__Activity__:
Could you find every line in the records below that contains the word "inventory" and copy it?

Dataset items:
============================================================

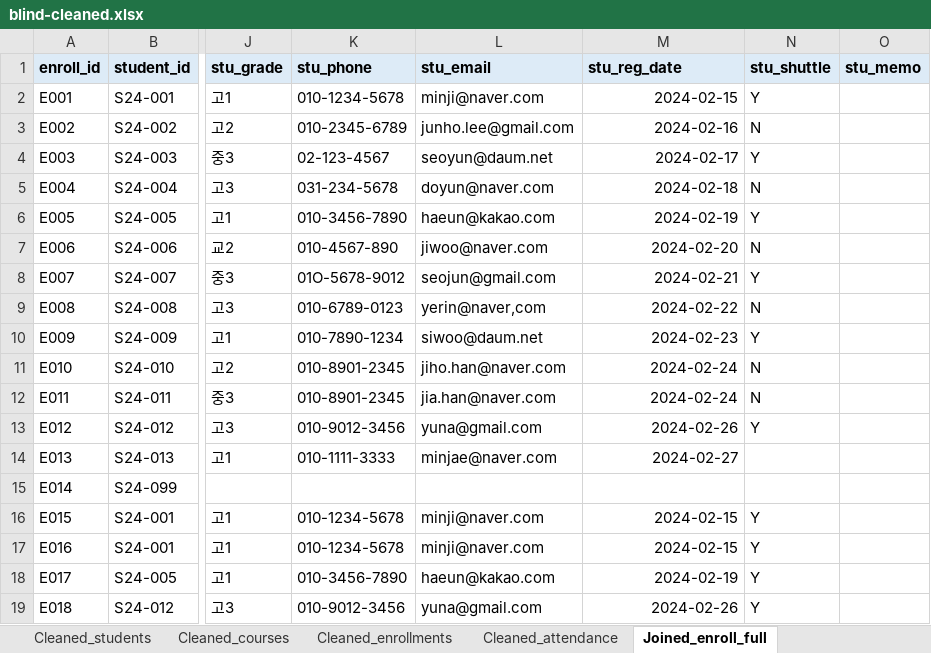
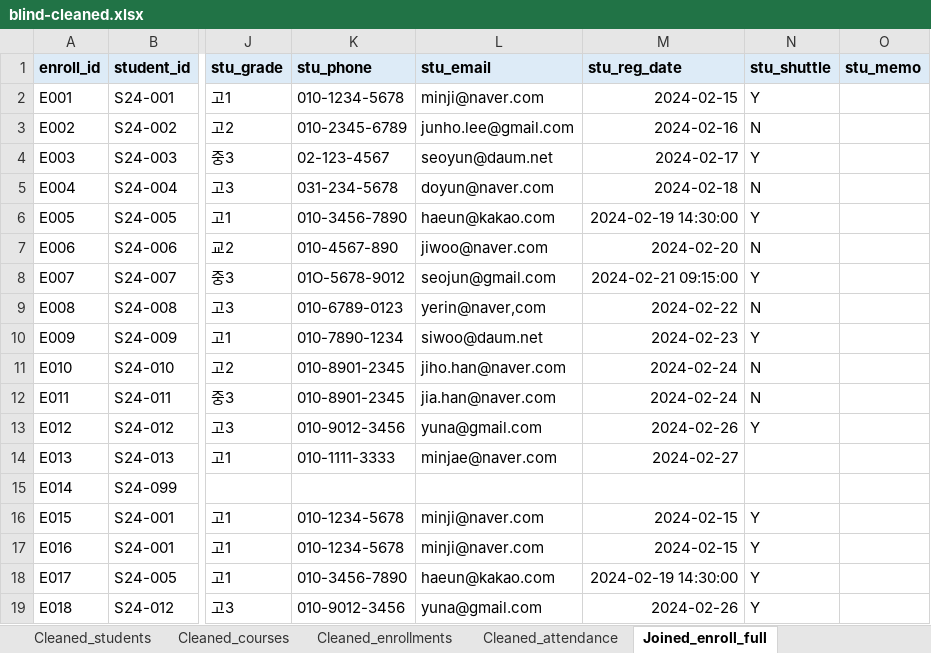
Before and after one commit to yhna941/messy-data-cleanup, an Excel workbook: blind/output/blind-cleaned.xlsx, sheet Joined_enroll_full, drawn as a sheet; only a part is shown, gaps mark what is left out; values as stored, in another font and other column widths than the file's, no borders; the diff names each change by its address in the sheet, - before the commit and + after, or states it on an @@ line.

```diff
--- a/blind/output/blind-cleaned.xlsx (sheet Joined_enroll_full)
+++ b/blind/output/blind-cleaned.xlsx (sheet Joined_enroll_full)
-M6 (stu_reg_date): 2024-02-19
+M6 (stu_reg_date): 2024-02-19 14:30:00
-M8 (stu_reg_date): 2024-02-21
+M8 (stu_reg_date): 2024-02-21 09:15:00
-M18 (stu_reg_date): 2024-02-19
+M18 (stu_reg_date): 2024-02-19 14:30:00
```
Also changed, not shown: sheet Change log, sheet Cleaned_students, sheet Joined_attendance_students, sheet Summary, sheet Rules, blind/output_llm/blind-cleaned.xlsx, demo/output/haru-cleaned.xlsx, 48 other files.
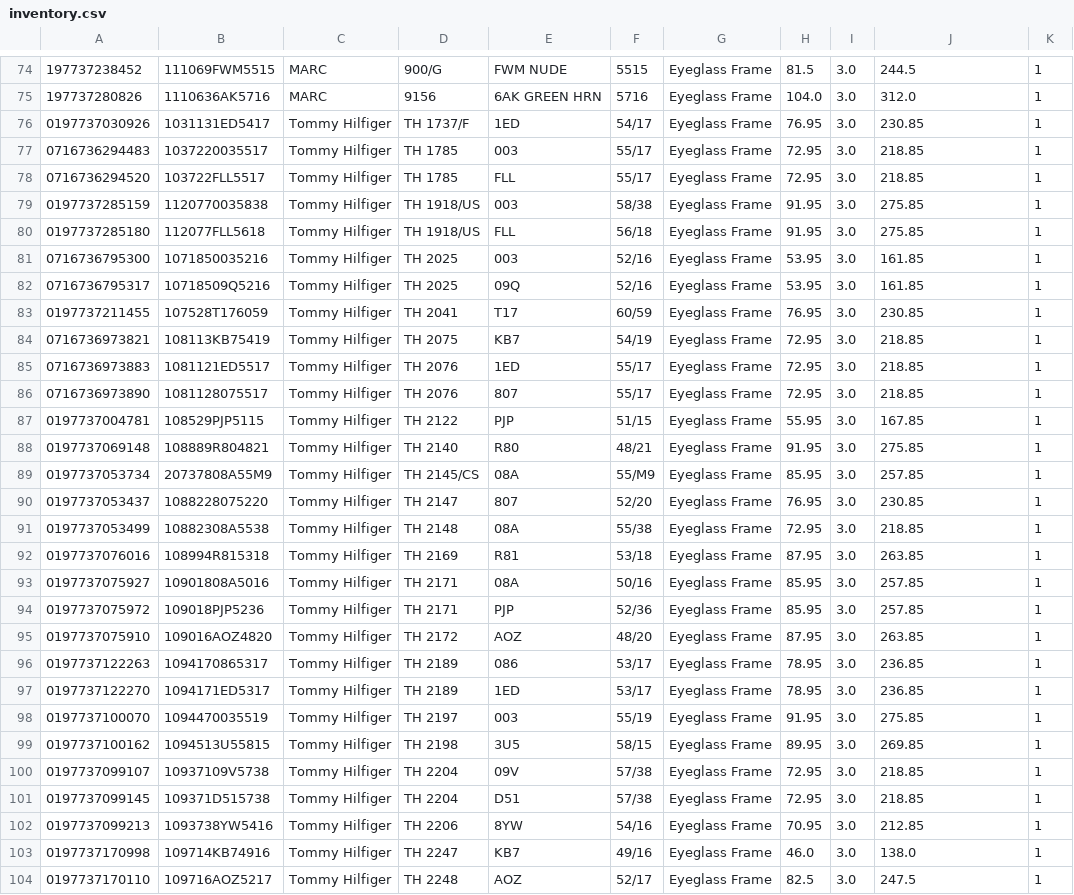
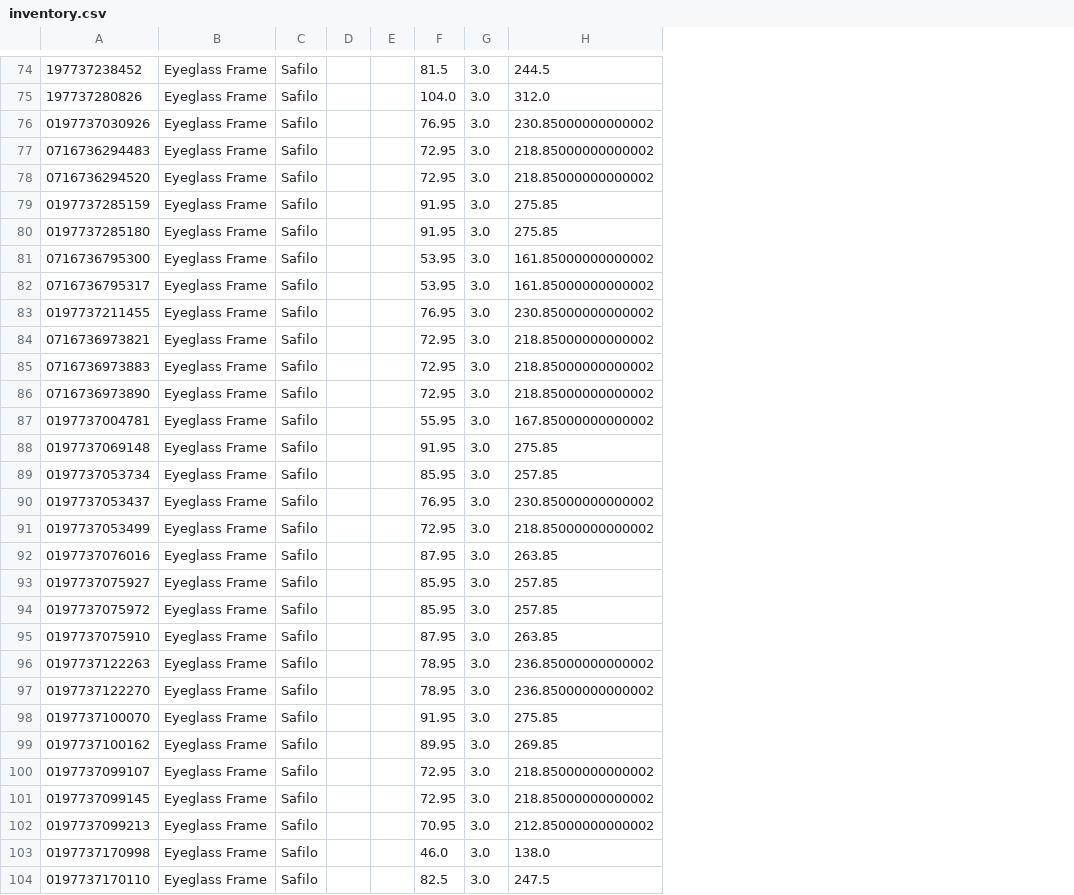
Before and after one commit to paudelrabin123-del/LBframe, a CSV file: inventory.csv, drawn as a sheet; only a part is shown, gaps mark what is left out; removed rows and columns are numbered as before the commit, all else as after; the diff covers the shown part only; the diff names each change by its address in the sheet, - before the commit and + after, or states it on an @@ line.

```diff
--- a/inventory.csv
+++ b/inventory.csv
-column B, rows 74-104: 111069FWM5515 | 1110636AK5716 | 1031131ED5417 | 1037220035517 | 103722FLL5517 | 1120770035838 | 112077FLL5618 | 1071850035216 | 10718509Q5216 | 107528T176059 | 108113KB75419 | 1081121ED5517 | 1081128075517 | 108529PJP5115 | 108889R804821 | 20737808A55M9 | 1088228075220 | 10882308A5538 | 108994R815318 | 10901808A5016 | 109018PJP5236 | 109016AOZ4820 | 1094170865317 | 1094171ED5317 | 1094470035519 | 1094513U55815 | 10937109V5738 | 109371D515738 | 1093738YW5416 | 109714KB74916 | 109716AOZ5217
-column C, rows 74-104: MARC | MARC | Tommy Hilfiger | Tommy Hilfiger | Tommy Hilfiger | Tommy Hilfiger | Tommy Hilfiger | Tommy Hilfiger | Tommy Hilfiger | Tommy Hilfiger | Tommy Hilfiger | Tommy Hilfiger | Tommy Hilfiger | Tommy Hilfiger | Tommy Hilfiger | Tommy Hilfiger | Tommy Hilfiger | Tommy Hilfiger | Tommy Hilfiger | Tommy Hilfiger | Tommy Hilfiger | Tommy Hilfiger | Tommy Hilfiger | Tommy Hilfiger | Tommy Hilfiger | Tommy Hilfiger | Tommy Hilfiger | Tommy Hilfiger | Tommy Hilfiger | Tommy Hilfiger | Tommy Hilfiger
-column D, rows 74-104: 900/G | 9156 | TH 1737/F | TH 1785 | TH 1785 | TH 1918/US | TH 1918/US | TH 2025 | TH 2025 | TH 2041 | TH 2075 | TH 2076 | TH 2076 | TH 2122 | TH 2140 | TH 2145/CS | TH 2147 | TH 2148 | TH 2169 | TH 2171 | TH 2171 | TH 2172 | TH 2189 | TH 2189 | TH 2197 | TH 2198 | TH 2204 | TH 2204 | TH 2206 | TH 2247 | TH 2248
-column E, rows 74-104: FWM NUDE | 6AK GREEN HRN | 1ED | 003 | FLL | 003 | FLL | 003 | 09Q | T17 | KB7 | 1ED | 807 | PJP | R80 | 08A | 807 | 08A | R81 | 08A | PJP | AOZ | 086 | 1ED | 003 | 3U5 | 09V | D51 | 8YW | KB7 | AOZ
-column F, rows 74-104: 5515 | 5716 | 54/17 | 55/17 | 55/17 | 58/38 | 56/18 | 52/16 | 52/16 | 60/59 | 54/19 | 55/17 | 55/17 | 51/15 | 48/21 | 55/M9 | 52/20 | 55/38 | 53/18 | 50/16 | 52/36 | 48/20 | 53/17 | 53/17 | 55/19 | 58/15 | 57/38 | 57/38 | 54/16 | 49/16 | 52/17
+column C, rows 74-104: all Safilo
+column D, empty
+column E, empty
-column K, rows 74-104: all 1
-H76: 230.85
+H76: 230.85000000000002
-H77:H78: 218.85
+H77:H78: 218.85000000000002
-H81:H82: 161.85
+H81:H82: 161.85000000000002
-H83: 230.85
+H83: 230.85000000000002
-H84:H86: 218.85
+H84:H86: 218.85000000000002
-H87: 167.85
+H87: 167.85000000000002
-H90: 230.85
+H90: 230.85000000000002
-H91: 218.85
+H91: 218.85000000000002
-H96:H97: 236.85
+H96:H97: 236.85000000000002
-H100:H101: 218.85
+H100:H101: 218.85000000000002
-H102: 212.85
+H102: 212.85000000000002
```
Also changed, not shown: 1 added row, 1 removed row and 8 edited cells elsewhere in this file.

============================================================

__Response below__:
Before and after one commit to paudelrabin123-del/LBframe, a CSV file: inventory.csv, drawn as a sheet; only a part is shown, gaps mark what is left out; removed rows and columns are numbered as before the commit, all else as after; the diff covers the shown part only; the diff names each change by its address in the sheet, - before the commit and + after, or states it on an @@ line.
--- a/inventory.csv
+++ b/inventory.csv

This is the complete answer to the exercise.